(Interviewer: Kaitlynn Slaughter, Photo Editor for SPACES)
White Ice–Talking About the Story: Marri Champie
What can I say? I’m a poet who loves how ice forms, and a fisherwoman who loves how light plays off of water.I only wish my fiction writing came as easily as the photos. I suppose my eyes work better with my mind than my inner voice does.They say no two snowflakes are the same. That goes for ice as well… it’s partly fluid, transitive hardening into little bits of art.
Kaitlynn: Who or what are your biggest influences when it comes to your photography? What is your photographic process like?
Marri: My biggest influence is my love for the out-of-doors and for walking–which includes all manner of walking, like hunting and camping, daily walks and sightseeing, and snowshoeing, and fishing, and horseback riding. I am never in a hurry–it’s about the journey–and I see everything. I take hundreds of photos, dozens of the same thing from endlessly different angles. I take photos all the time, of everything. I use my Nikon, my other Nikon, or my Droid. I will never even remember where a photo is, on what camera. I take pictures of my food, of my shadow, of tree leaves, of ice and frost, of cut hay and fields of baled straw, of wildfire fighting, of light on water. I like patterns, geometric things, and ice or frost always creates geometry. I love buildings and ruins and things with line and design. I really like getting closer. I take the big picture and then get closer and closer shots of the same thing. And if getting closer doesn’t work for the end result, I crop. I am a busy, annoying person behind a camera.
My favorite picture in the White Ice series is the one of the frost flowers with the black background. Those were a series of dozens of photos actually, taken mostly with my Droid, of the tiny frost flowers that had formed on top of the solid ice on my horse water tank. I think it happened on two or three different mornings last winter, yet in all the years I’ve lived in Idaho, I had never seen that before. I had never seen anything like it anywhere, and I took photos until the frost began to collapse. I looked up the phenomenon later, and found photos of huge seas of frost flowers in the arctic…. on vast stretches of ocean. But those that I took were not doctored or changed in any way. The frost flowers were no bigger than the top joint of my thumb. The pictures were just natural, taken in full sunlight first thing in the morning. That’s what happens when you keep your artistic eyes open.

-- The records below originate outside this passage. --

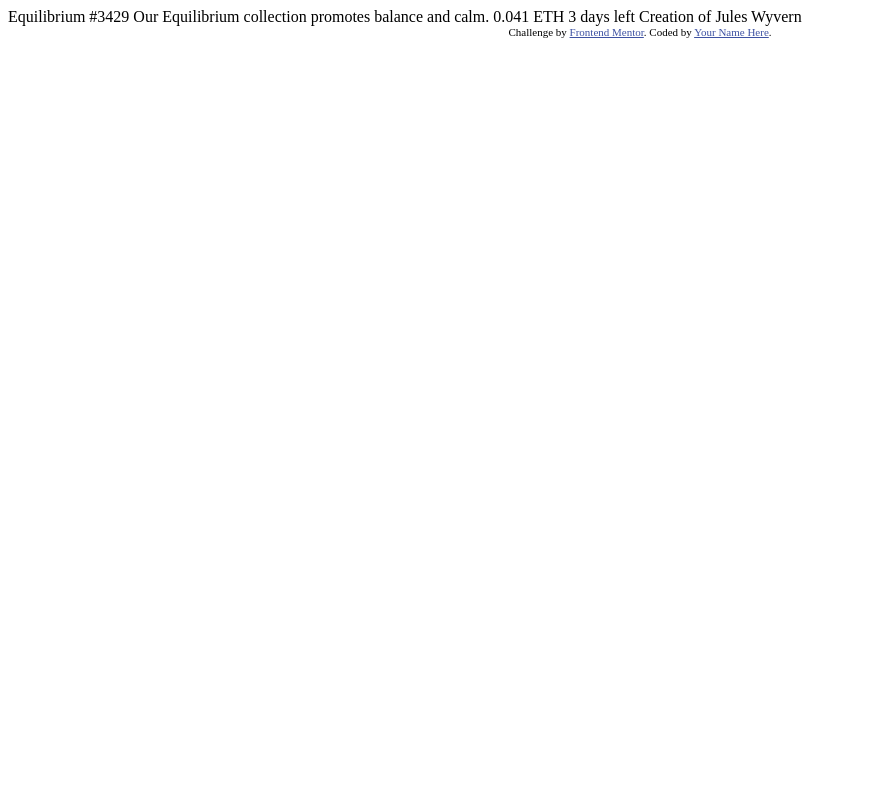
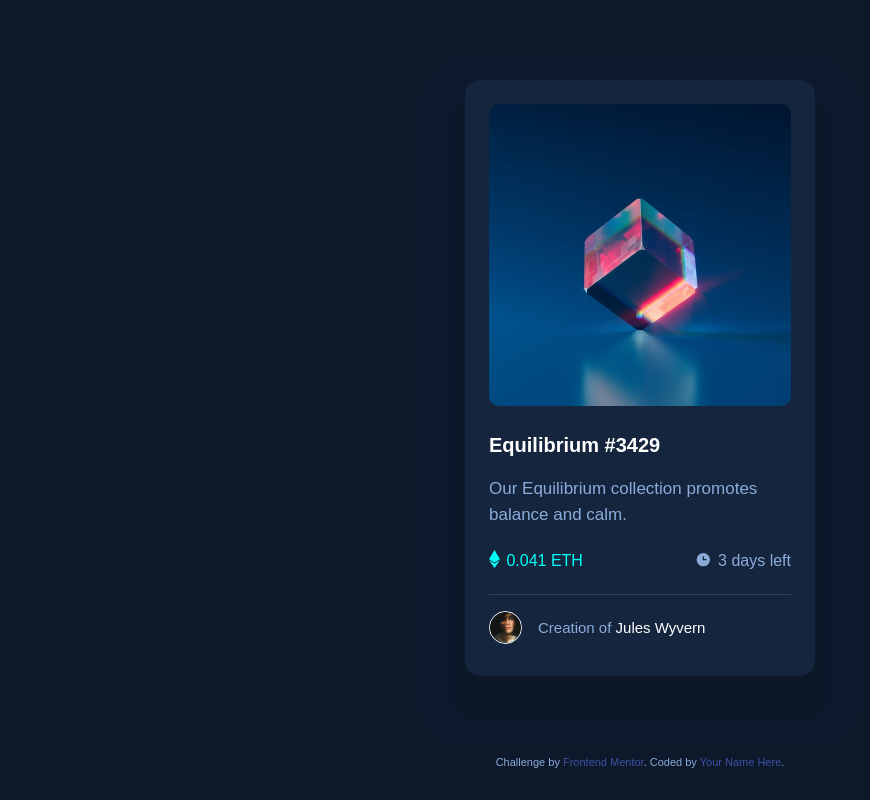
Before and after one commit to KhalidKhabouz/nft-preview-card-component-main, a plain HTML site: page index.html in a window 1280 px wide. Shown: the whole page, without its empty margins (0-870 px from the left). Drawn offline with Linux system fonts and the light colour scheme.

Commit message:
Finalizing

```diff
--- /dev/null
+++ b/assets/css/main.css
@@ -0,0 +1,139 @@
+:root {
+  /* Colors */
+
+    /* Primary */
+  --soft_blue: hsl(215, 51%, 70%);
+  --cyan: hsl(178, 100%, 50%);
+
+    /* Neutral */
+  --very_dark_blue_100: hsl(217, 54%, 11%); /* (main BG) */
+  --very_dark_blue_200: hsl(216, 50%, 16%); /* (card BG) */
+  --very_dark_blue_300: hsl(215, 32%, 27%); /* (line) */
+  --white: hsl(0, 0%, 100%);
+
+  /* font properties */
+  --fzise: 18px;
+}
+
+/* fonts */
+@import url('https://fonts.googleapis.com/css2?family=Outfit:wght@300;400;600&display=swap');
+
+*,
+*::before,
+*::after {
+  margin: 0;
+  padding: 0;
+  box-sizing: border-box;
+}
+
+body {
+  /* font-size: var(--fzise); */
+  /* background-color: yellow; */
+  font-family: 'Outfit', sans-serif;
+  color: var(--soft_blue);
+  background-color: var(--very_dark_blue_100);
+}
+
+a {
+  text-decoration: none;
+}
+
+.container-main {
+  display: flex;
+  justify-content: center;
+  /* border: yellowgreen solid 1px; */
+  /* background-color: yellow; */
+  width: 80%;
+  margin: 0 auto;
+  padding: 5em;
+
+}
+
+.card {
+  padding: 1.5em;
+  width: 350px;
+  background-color: var(--very_dark_blue_200);
+  border-radius: 15px;
+  /* box-shadow: 0px 30px 0 15px #0c1729; */
+  box-shadow: 0px 30px 0 15px #0c1729, 0px 24px 0 45px #0c192c;
+  /* outline: #0c192c; */
+  /* outline: violet; */
+}
+
+.card__header img {
+  width: 100%;
+  display: block;
+  border-radius: 10px;
+}
+
+.card__body {
+  padding-top: 28px;
+  border-bottom: var(--very_dark_blue_300) solid 1px;
+  padding-bottom: 22px;
+}
+
+.card__title {
+ font-size: 20px;
+}
+
+.card__title a {
+  color: var(--white);;
+}
+
+.card__title a:hover {
+  color: var(--cyan);;
+}
+
+.card__text {
+  font-size: 17px;
+  color: var(--soft_blue);
+  font-weight: 300;
+  line-height: 1.5;
+  padding-top: 19px;
+  padding-bottom: 23px;
+}
+
+.card__status {
+  display: flex;
+  justify-content: space-between;
+
+}
+
+.status {
+  display: flex;
+  align-items: center;
+  column-gap: .4em;
+}
+
+.cost-status {
+ color: var(--cyan);
+ font-weight: 400;
+}
+
+.card__footer {
+ display: flex;
+ align-items: center;
+ column-gap: 1em ;
+ padding-top: 1em;
+ padding-bottom: 8px;
+
+}
+
+.card__footer img {
+  height: 33px;
+  border-radius: 50%;
+  border: var(--white) solid 1px;
+ }
+
+ .creator-name {
+   font-size: 15px;
+   font-weight: 300;
+ }
+
+ .creator-name a {
+  color: var(--white);
+ }
+
+ .creator-name a:hover {
+  color: var(--cyan);
+ }
--- a/index.html
+++ b/index.html
@@ -5,7 +5,7 @@
   <meta name="viewport" content="width=device-width, initial-scale=1.0"> <!-- displays site properly based on user's device -->
 
   <link rel="icon" type="image/png" sizes="32x32" href="./images/favicon-32x32.png">
-
+  <link rel="stylesheet" href="assets/css/main.css">
   <title>Frontend Mentor | NFT preview card component</title>
 
   <!-- Feel free to remove these styles or customise in your own stylesheet 👍 -->
@@ -16,18 +16,51 @@
 </head>
 <body>
 
-  Equilibrium #3429
+  <main class="container-main">
+    <div class="card">
+      <div class="card__header">
+        <img src="/images/image-equilibrium.jpg" alt="Image equilibrium">
+      </div>
+      <div class="card__body">
+        <h1 class="card__title">
+          <a href="#">
+            Equilibrium #3429
+          </a>
+        </h1>
+        <p class="card__text">
+          Our Equilibrium collection promotes balance and calm.
+        </p>
+        <div class="card__status">
+          <div class="card__cost-status status">
+            <div class="cost-icon">
+              <img src="./images/icon-ethereum.svg" alt="">
+            </div>
+            <p class="cost-status">
+              0.041 ETH
+            </p>
+          </div>
+          <div class="card__time-status status">
+            <div class="cost-icon">
+              <img src="./images/icon-clock.svg" alt="">
+            </div>
+            <p class="cost-time">
+              3 days left
+            </p>
+          </div>
+        </div>
+      </div>
+      <div class="card__footer">
+        <img src="images/image-avatar.png" alt="Jules Wyvern">
+        <h2 class="creator-name">
+          Creation of <a href="#">Jules Wyvern</a>
+        </h2>
+      </div>
+    </div>
+  </main>
 
-  Our Equilibrium collection promotes balance and calm.
-
-  0.041 ETH
-  3 days left
-
-  Creation of Jules Wyvern
-
-  <div class="attribution">
+  <footer class="attribution">
     Challenge by <a href="https://www.frontendmentor.io?ref=challenge" target="_blank">Frontend Mentor</a>.
     Coded by <a href="#">Your Name Here</a>.
-  </div>
+  </footer>
 </body>
 </html>
```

When I got my minor in photography it was before the University even got a digital lab. I would spend hours in the darkroom working on prints. I was passionate about black and white, but that doesn’t mean I didn’t love color. Now, I play with some of my color photos, turning them to black and white. It brings out the geometrics of a photo. When the photo is black and white, you see the line and structure more.
Kaitlynn: You say that you also write poetry – does your poetry ever impact your photos (or vice versa)?
Marri: Sometimes images just linger with me. It will often be an image I have shot, but sometimes it never made it to camera. When I write, I see those images clearly. They never fade. They are hung in the gallery of my head and heart, and my poems and my prose will try to capture the shot. I have poems about ice on the horse trough and frost in the meadow.
Marri Champie has an MA in Writing, with minors in photography and Earth Science. She won three Dell Awards for Fantasy/Science Fiction, and is a published poet and novelist, photographer and journalist. She is the media manager for the Kuna Farmer’s Market and writes a weekly column for the local Kuna-Melba News. She lives on a small ranch overlooking the Great Basin of Idaho with her horses and Jack Russell terriers.